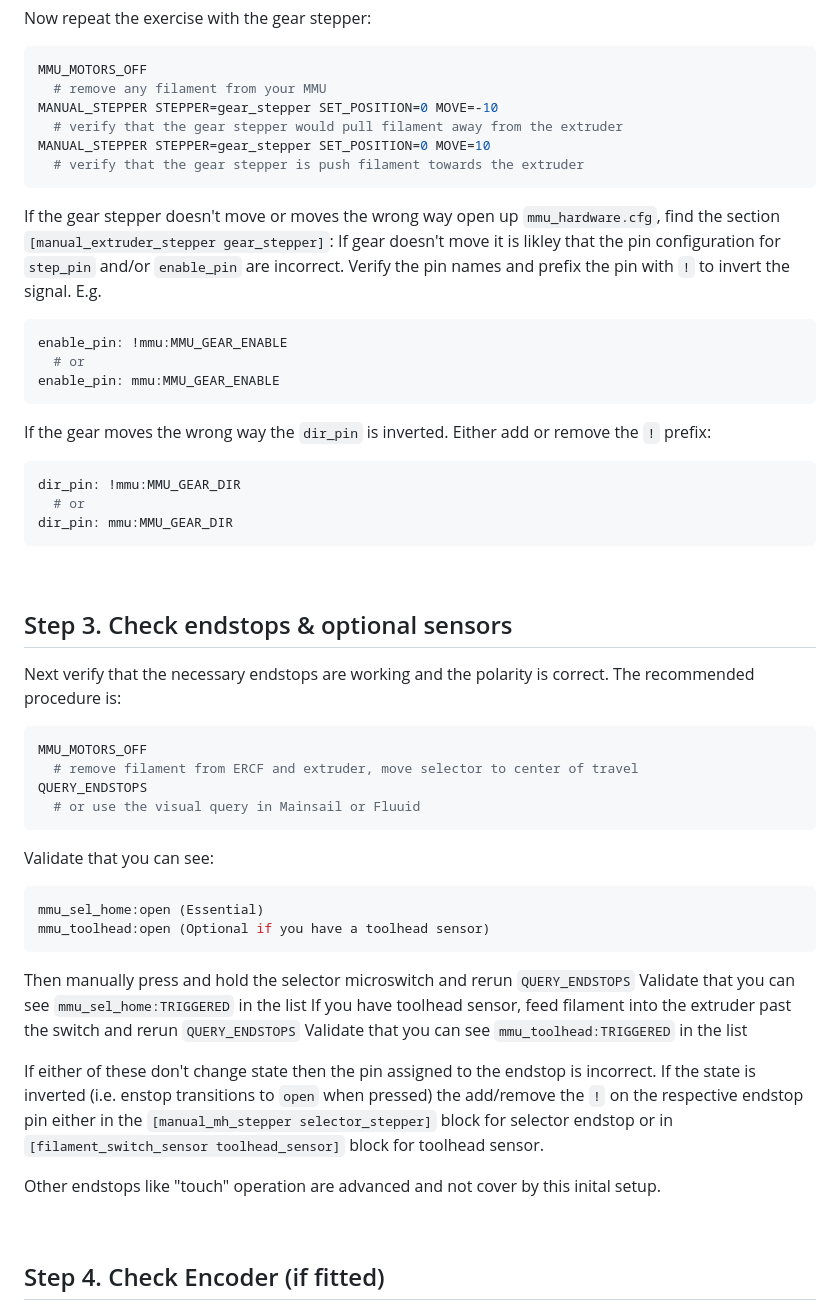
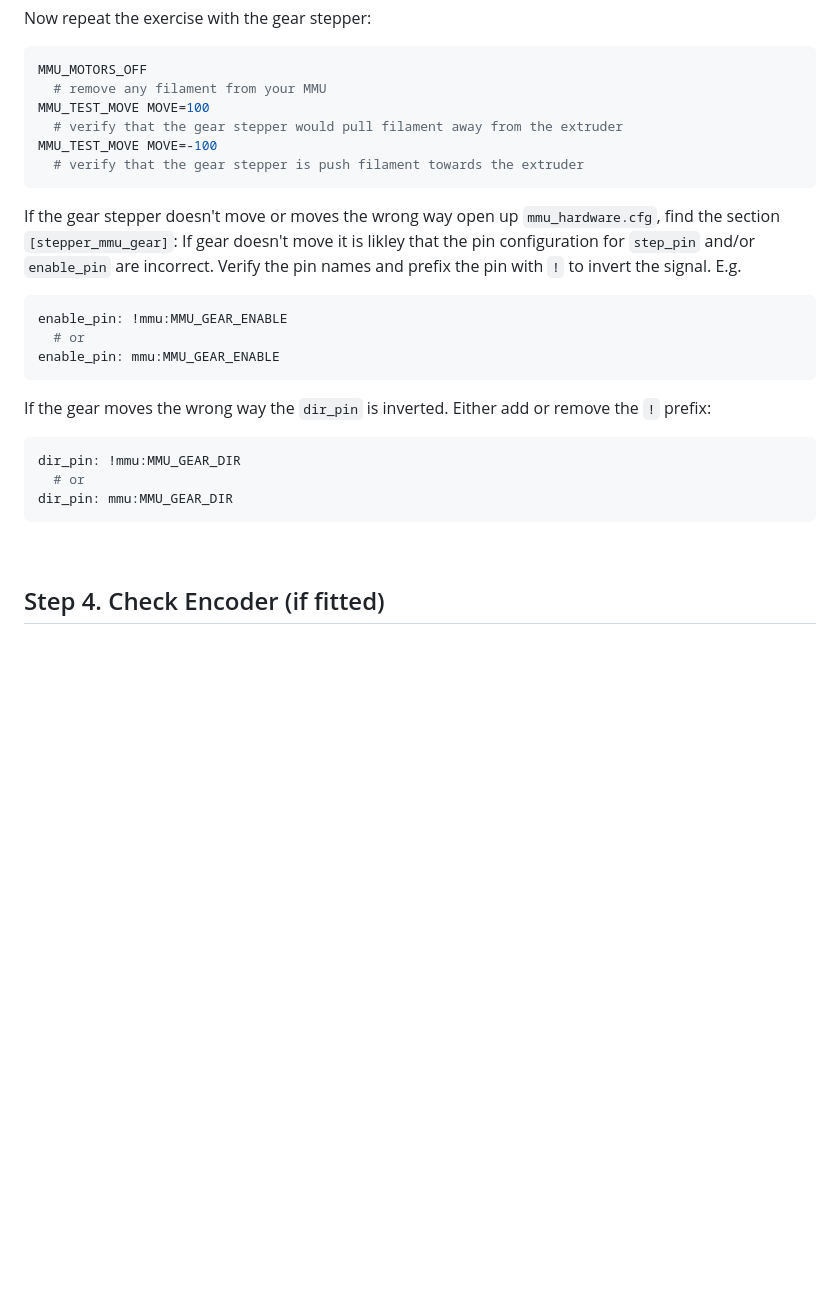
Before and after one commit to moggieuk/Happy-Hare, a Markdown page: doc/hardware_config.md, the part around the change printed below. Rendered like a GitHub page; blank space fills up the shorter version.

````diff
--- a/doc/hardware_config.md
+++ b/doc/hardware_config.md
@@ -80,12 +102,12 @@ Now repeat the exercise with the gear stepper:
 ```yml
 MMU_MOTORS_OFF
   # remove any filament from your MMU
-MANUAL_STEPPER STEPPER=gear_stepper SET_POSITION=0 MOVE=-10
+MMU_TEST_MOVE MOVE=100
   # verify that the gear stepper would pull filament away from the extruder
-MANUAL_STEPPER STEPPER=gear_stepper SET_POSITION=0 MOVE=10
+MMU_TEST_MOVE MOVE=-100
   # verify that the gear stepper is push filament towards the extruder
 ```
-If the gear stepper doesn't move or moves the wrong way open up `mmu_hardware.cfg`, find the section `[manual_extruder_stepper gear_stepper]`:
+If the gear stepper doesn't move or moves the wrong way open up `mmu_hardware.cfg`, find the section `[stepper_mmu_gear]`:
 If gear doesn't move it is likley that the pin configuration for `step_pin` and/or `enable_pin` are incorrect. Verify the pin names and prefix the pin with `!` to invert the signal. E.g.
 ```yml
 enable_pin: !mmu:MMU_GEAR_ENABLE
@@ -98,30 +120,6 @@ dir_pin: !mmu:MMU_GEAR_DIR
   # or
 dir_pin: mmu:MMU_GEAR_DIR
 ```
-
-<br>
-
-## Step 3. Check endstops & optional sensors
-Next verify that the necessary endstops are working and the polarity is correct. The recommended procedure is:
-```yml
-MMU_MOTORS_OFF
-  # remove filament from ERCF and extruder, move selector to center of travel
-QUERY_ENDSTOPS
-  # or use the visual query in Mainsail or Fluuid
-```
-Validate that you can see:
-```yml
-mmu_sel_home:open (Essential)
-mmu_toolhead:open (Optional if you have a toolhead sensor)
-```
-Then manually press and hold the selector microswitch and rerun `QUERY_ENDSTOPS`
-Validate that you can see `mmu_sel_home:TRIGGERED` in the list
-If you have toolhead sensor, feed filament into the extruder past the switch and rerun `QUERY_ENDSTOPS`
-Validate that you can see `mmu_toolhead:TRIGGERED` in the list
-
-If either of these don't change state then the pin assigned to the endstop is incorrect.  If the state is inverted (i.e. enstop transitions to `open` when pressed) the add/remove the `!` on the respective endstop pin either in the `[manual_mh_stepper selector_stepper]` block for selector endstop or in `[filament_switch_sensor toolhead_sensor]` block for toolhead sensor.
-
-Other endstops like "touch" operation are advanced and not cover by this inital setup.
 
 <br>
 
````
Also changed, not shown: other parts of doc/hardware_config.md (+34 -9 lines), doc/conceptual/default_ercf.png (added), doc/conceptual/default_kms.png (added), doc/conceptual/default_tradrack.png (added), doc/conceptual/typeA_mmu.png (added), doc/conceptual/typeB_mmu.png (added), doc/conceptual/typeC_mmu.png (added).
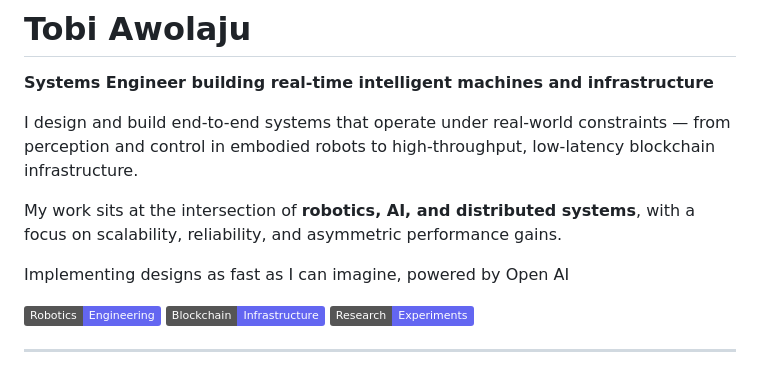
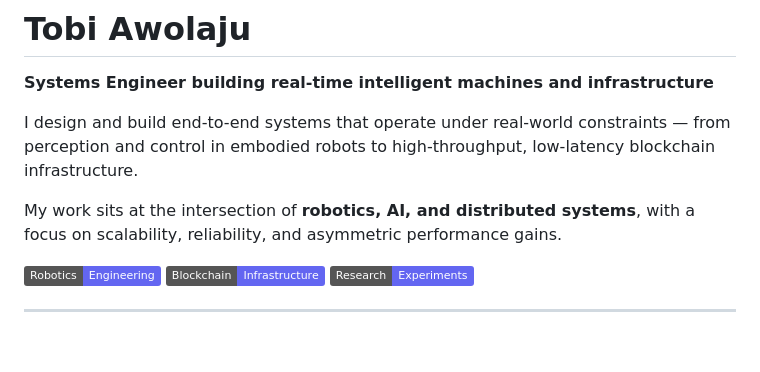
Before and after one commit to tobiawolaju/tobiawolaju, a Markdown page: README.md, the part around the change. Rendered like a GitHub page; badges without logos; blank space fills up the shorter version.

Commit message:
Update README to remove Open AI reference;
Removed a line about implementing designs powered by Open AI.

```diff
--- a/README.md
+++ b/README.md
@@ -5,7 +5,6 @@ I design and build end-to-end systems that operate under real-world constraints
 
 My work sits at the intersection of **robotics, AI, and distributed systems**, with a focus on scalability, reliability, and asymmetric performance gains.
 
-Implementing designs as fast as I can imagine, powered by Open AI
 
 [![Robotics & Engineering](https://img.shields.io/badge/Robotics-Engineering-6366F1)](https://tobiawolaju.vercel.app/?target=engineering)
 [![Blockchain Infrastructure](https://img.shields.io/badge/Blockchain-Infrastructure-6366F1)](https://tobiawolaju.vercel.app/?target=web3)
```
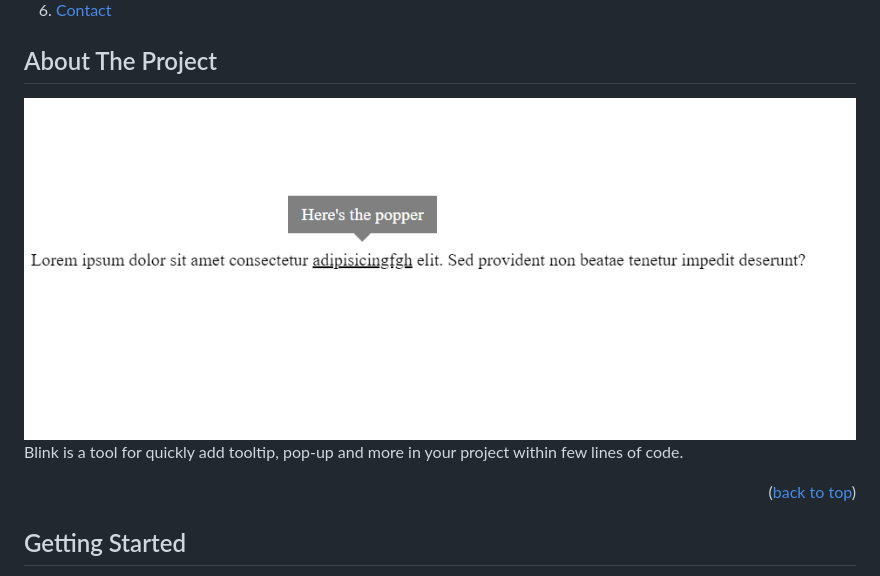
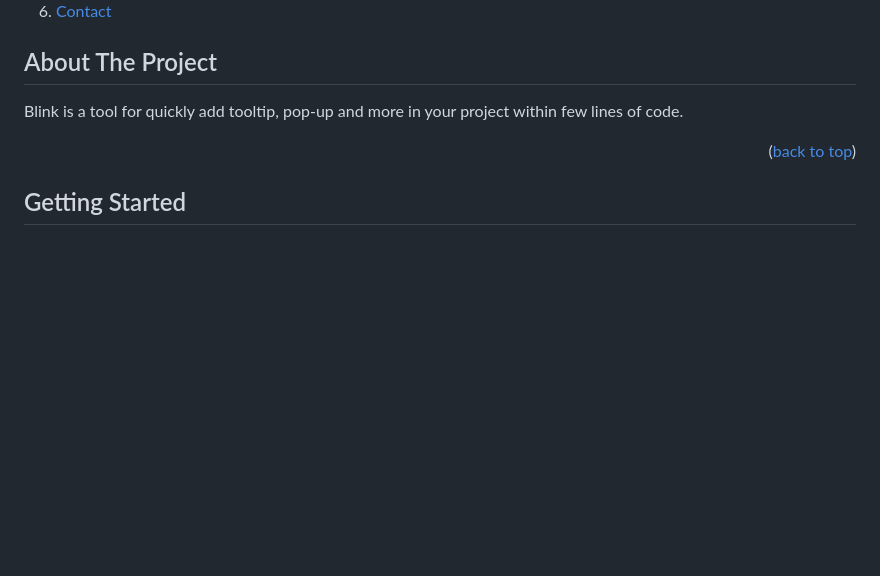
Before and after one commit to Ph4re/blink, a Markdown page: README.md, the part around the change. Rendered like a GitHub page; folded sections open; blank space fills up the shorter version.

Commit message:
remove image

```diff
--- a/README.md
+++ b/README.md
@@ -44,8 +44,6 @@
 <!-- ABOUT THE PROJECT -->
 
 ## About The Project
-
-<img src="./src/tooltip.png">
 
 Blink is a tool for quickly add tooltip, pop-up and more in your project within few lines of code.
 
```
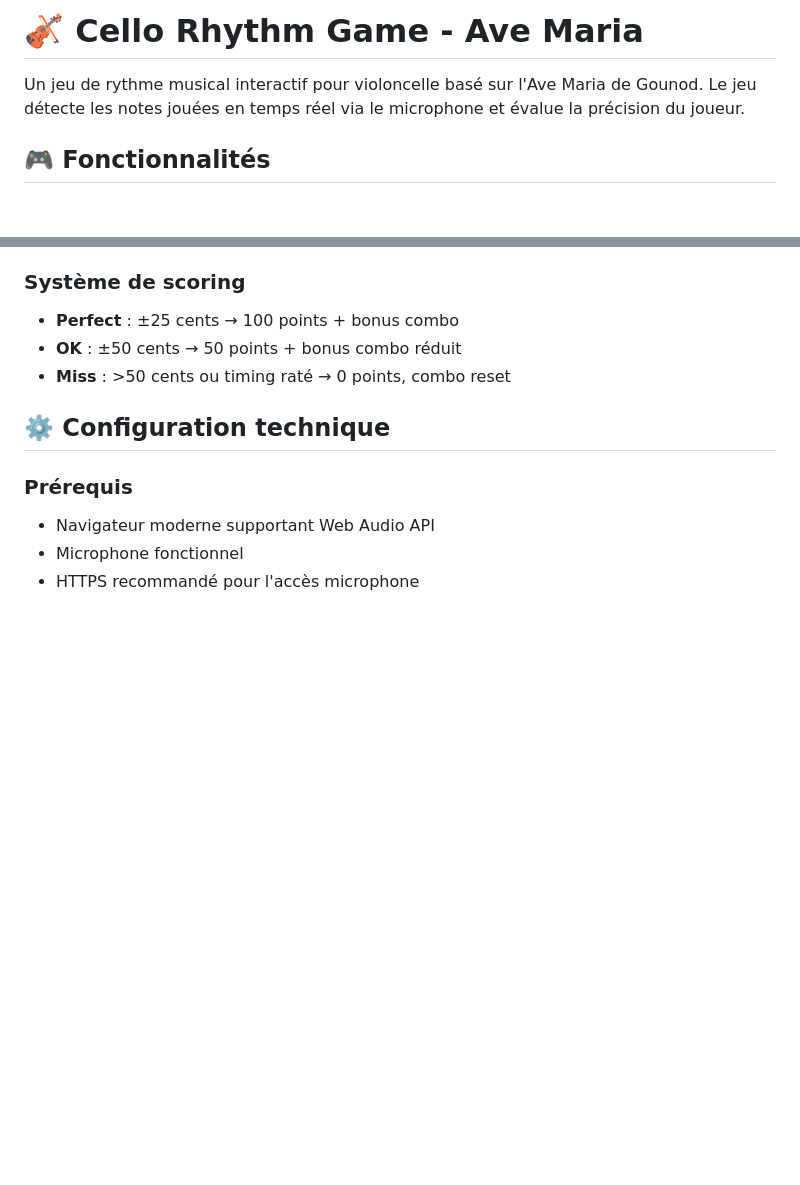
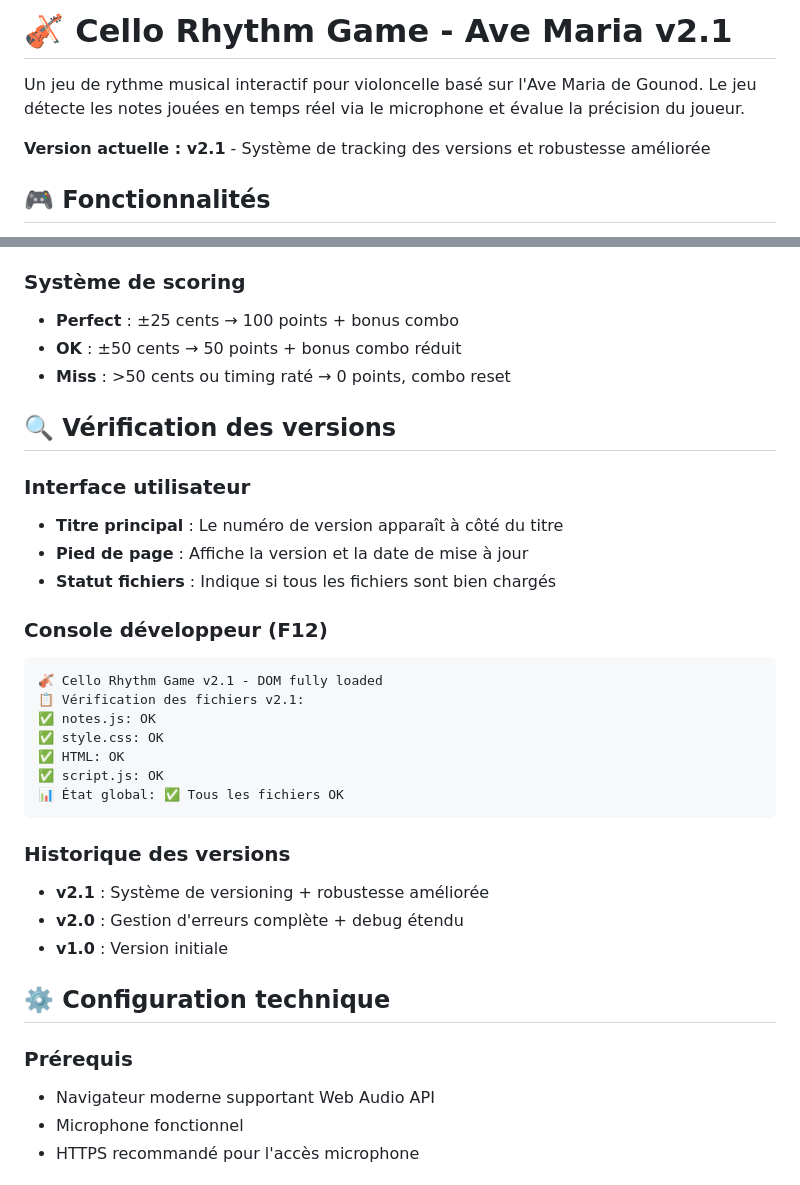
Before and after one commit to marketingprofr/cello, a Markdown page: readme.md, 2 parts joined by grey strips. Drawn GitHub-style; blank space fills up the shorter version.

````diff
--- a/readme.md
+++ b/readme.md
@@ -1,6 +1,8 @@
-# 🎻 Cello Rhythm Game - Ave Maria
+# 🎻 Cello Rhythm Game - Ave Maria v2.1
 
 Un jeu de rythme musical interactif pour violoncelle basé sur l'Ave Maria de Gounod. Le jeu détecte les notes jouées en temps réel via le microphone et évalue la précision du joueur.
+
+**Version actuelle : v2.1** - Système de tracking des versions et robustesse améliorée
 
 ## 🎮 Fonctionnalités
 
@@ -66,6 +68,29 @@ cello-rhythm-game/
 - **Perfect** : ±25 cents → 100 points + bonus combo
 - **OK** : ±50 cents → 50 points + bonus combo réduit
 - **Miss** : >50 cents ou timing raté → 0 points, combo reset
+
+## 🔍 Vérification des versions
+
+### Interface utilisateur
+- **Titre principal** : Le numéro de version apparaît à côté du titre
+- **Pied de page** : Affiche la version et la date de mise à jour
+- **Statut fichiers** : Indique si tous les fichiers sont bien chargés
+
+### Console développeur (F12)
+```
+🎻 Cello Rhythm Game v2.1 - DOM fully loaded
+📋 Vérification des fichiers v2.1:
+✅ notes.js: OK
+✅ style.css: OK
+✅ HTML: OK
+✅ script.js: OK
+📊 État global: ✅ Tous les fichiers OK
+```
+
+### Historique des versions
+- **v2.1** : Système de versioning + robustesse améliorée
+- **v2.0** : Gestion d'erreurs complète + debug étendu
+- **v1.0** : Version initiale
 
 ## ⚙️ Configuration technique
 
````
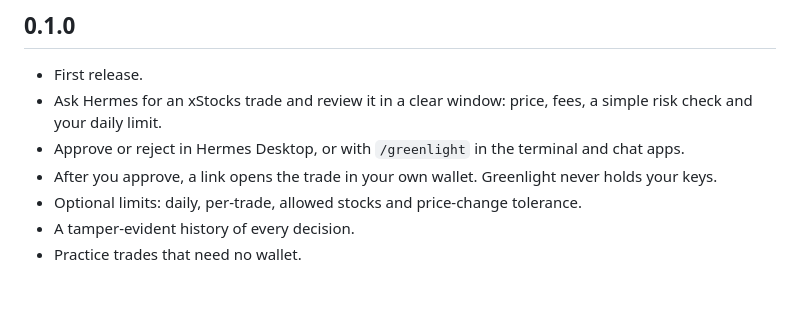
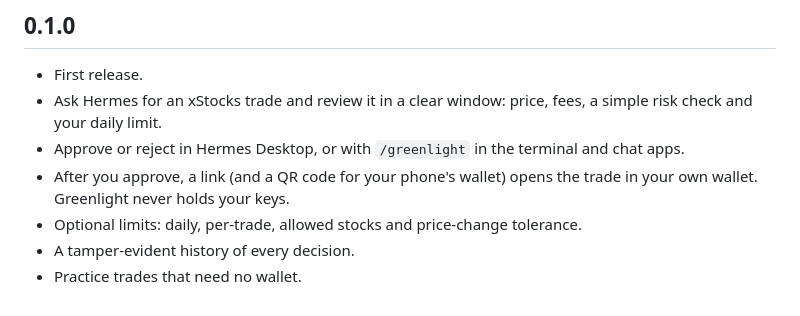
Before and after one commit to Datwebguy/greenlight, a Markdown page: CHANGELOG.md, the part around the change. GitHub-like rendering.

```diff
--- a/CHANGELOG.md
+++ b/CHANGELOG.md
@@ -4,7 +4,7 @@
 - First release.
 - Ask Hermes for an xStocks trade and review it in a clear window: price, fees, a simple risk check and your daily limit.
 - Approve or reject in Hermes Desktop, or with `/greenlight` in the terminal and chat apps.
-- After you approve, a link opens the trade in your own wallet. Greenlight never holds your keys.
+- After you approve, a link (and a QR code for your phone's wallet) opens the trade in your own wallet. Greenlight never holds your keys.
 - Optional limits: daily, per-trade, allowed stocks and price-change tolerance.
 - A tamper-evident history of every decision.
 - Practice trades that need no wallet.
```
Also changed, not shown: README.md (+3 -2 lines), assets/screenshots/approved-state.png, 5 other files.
═══
[Problem to solve]: Among the entries, how many lines include the word "wallet"? Answer with only the number.

[Answer to the exercise]: 3